══ Excerpted records

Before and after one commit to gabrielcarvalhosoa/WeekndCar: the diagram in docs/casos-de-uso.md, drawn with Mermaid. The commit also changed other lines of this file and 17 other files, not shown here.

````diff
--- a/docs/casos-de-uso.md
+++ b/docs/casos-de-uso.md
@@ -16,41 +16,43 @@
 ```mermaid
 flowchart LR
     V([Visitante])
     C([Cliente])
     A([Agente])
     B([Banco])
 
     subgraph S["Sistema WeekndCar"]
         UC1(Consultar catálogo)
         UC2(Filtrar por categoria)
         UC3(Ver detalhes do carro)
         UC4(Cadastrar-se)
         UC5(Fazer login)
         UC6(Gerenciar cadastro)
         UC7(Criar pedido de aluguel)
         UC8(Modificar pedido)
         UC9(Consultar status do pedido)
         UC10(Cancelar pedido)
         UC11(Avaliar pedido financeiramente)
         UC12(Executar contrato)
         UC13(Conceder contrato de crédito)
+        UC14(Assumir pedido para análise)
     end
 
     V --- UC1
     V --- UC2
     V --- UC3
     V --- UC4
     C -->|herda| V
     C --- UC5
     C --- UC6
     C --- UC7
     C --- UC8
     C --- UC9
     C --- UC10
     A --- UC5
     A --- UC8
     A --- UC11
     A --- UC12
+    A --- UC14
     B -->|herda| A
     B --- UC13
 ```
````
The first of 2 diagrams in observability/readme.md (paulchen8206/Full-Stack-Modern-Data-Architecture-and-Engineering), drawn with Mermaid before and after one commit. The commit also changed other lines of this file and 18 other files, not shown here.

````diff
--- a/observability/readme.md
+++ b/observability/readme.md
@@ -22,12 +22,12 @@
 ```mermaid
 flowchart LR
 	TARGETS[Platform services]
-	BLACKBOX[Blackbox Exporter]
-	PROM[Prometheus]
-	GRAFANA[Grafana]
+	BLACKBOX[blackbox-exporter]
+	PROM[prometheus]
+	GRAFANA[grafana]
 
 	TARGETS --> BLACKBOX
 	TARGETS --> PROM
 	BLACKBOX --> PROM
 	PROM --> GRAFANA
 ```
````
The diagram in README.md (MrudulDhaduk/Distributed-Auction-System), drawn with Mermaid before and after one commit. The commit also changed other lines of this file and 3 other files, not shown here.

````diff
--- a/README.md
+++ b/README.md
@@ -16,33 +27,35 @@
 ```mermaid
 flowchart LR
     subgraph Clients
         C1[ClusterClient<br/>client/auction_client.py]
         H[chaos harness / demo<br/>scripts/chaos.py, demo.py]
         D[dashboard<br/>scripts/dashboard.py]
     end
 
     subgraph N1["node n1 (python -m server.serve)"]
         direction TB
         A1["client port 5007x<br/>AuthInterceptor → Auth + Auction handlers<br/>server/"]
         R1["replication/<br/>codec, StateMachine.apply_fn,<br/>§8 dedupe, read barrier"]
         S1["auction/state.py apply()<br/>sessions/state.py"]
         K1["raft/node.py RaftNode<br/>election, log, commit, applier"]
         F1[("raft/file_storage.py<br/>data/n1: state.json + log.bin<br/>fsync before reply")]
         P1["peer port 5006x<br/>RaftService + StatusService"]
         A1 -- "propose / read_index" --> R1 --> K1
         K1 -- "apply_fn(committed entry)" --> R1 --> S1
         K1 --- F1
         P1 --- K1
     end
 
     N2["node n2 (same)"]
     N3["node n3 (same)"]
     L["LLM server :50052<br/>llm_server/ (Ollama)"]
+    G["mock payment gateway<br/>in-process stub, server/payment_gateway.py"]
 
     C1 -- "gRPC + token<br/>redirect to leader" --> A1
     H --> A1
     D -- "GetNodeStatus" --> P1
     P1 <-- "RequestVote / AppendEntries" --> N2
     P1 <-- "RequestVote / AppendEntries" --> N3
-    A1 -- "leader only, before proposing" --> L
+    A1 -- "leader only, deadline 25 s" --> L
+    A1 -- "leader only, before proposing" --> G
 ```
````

════

Exercise goal -
Return the data in its entirety, exactly as given.

Exercise response -
Before and after one commit to gabrielcarvalhosoa/WeekndCar: the diagram in docs/casos-de-uso.md, drawn with Mermaid. The commit also changed other lines of this file and 17 other files, not shown here.

````diff
--- a/docs/casos-de-uso.md
+++ b/docs/casos-de-uso.md
@@ -16,41 +16,43 @@
 ```mermaid
 flowchart LR
     V([Visitante])
     C([Cliente])
     A([Agente])
     B([Banco])
 
     subgraph S["Sistema WeekndCar"]
         UC1(Consultar catálogo)
         UC2(Filtrar por categoria)
         UC3(Ver detalhes do carro)
         UC4(Cadastrar-se)
         UC5(Fazer login)
         UC6(Gerenciar cadastro)
         UC7(Criar pedido de aluguel)
         UC8(Modificar pedido)
         UC9(Consultar status do pedido)
         UC10(Cancelar pedido)
         UC11(Avaliar pedido financeiramente)
         UC12(Executar contrato)
         UC13(Conceder contrato de crédito)
+        UC14(Assumir pedido para análise)
     end
 
     V --- UC1
     V --- UC2
     V --- UC3
     V --- UC4
     C -->|herda| V
     C --- UC5
     C --- UC6
     C --- UC7
     C --- UC8
     C --- UC9
     C --- UC10
     A --- UC5
     A --- UC8
     A --- UC11
     A --- UC12
+    A --- UC14
     B -->|herda| A
     B --- UC13
 ```
````
The first of 2 diagrams in observability/readme.md (paulchen8206/Full-Stack-Modern-Data-Architecture-and-Engineering), drawn with Mermaid before and after one commit. The commit also changed other lines of this file and 18 other files, not shown here.

````diff
--- a/observability/readme.md
+++ b/observability/readme.md
@@ -22,12 +22,12 @@
 ```mermaid
 flowchart LR
 	TARGETS[Platform services]
-	BLACKBOX[Blackbox Exporter]
-	PROM[Prometheus]
-	GRAFANA[Grafana]
+	BLACKBOX[blackbox-exporter]
+	PROM[prometheus]
+	GRAFANA[grafana]
 
 	TARGETS --> BLACKBOX
 	TARGETS --> PROM
 	BLACKBOX --> PROM
 	PROM --> GRAFANA
 ```
````
The diagram in README.md (MrudulDhaduk/Distributed-Auction-System), drawn with Mermaid before and after one commit. The commit also changed other lines of this file and 3 other files, not shown here.

````diff
--- a/README.md
+++ b/README.md
@@ -16,33 +27,35 @@
 ```mermaid
 flowchart LR
     subgraph Clients
         C1[ClusterClient<br/>client/auction_client.py]
         H[chaos harness / demo<br/>scripts/chaos.py, demo.py]
         D[dashboard<br/>scripts/dashboard.py]
     end
 
     subgraph N1["node n1 (python -m server.serve)"]
         direction TB
         A1["client port 5007x<br/>AuthInterceptor → Auth + Auction handlers<br/>server/"]
         R1["replication/<br/>codec, StateMachine.apply_fn,<br/>§8 dedupe, read barrier"]
         S1["auction/state.py apply()<br/>sessions/state.py"]
         K1["raft/node.py RaftNode<br/>election, log, commit, applier"]
         F1[("raft/file_storage.py<br/>data/n1: state.json + log.bin<br/>fsync before reply")]
         P1["peer port 5006x<br/>RaftService + StatusService"]
         A1 -- "propose / read_index" --> R1 --> K1
         K1 -- "apply_fn(committed entry)" --> R1 --> S1
         K1 --- F1
         P1 --- K1
     end
 
     N2["node n2 (same)"]
     N3["node n3 (same)"]
     L["LLM server :50052<br/>llm_server/ (Ollama)"]
+    G["mock payment gateway<br/>in-process stub, server/payment_gateway.py"]
 
     C1 -- "gRPC + token<br/>redirect to leader" --> A1
     H --> A1
     D -- "GetNodeStatus" --> P1
     P1 <-- "RequestVote / AppendEntries" --> N2
     P1 <-- "RequestVote / AppendEntries" --> N3
-    A1 -- "leader only, before proposing" --> L
+    A1 -- "leader only, deadline 25 s" --> L
+    A1 -- "leader only, before proposing" --> G
 ```
````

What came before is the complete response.